WORK REQUEST: Go through the material and copy every line in which "style" appears.

GIVEN RECORDS:

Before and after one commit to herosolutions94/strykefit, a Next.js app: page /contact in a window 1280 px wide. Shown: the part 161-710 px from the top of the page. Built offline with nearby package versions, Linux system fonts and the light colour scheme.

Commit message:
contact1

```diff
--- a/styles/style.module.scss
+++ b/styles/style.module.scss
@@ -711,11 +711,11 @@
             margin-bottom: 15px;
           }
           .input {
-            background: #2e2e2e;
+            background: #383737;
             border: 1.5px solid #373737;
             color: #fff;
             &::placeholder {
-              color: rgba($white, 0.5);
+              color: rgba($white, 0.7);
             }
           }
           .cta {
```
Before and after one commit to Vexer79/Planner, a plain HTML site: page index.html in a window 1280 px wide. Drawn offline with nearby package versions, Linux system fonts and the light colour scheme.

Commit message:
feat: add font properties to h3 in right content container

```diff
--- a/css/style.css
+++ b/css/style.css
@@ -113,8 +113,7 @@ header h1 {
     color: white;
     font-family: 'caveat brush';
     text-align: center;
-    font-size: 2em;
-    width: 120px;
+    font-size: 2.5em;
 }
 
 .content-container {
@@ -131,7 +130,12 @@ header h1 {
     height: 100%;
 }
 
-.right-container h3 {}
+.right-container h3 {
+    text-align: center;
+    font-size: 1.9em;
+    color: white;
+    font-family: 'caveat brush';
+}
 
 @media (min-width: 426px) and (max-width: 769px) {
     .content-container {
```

THE ANSWER:
--- a/styles/style.module.scss
+++ b/styles/style.module.scss
--- a/css/style.css
+++ b/css/style.css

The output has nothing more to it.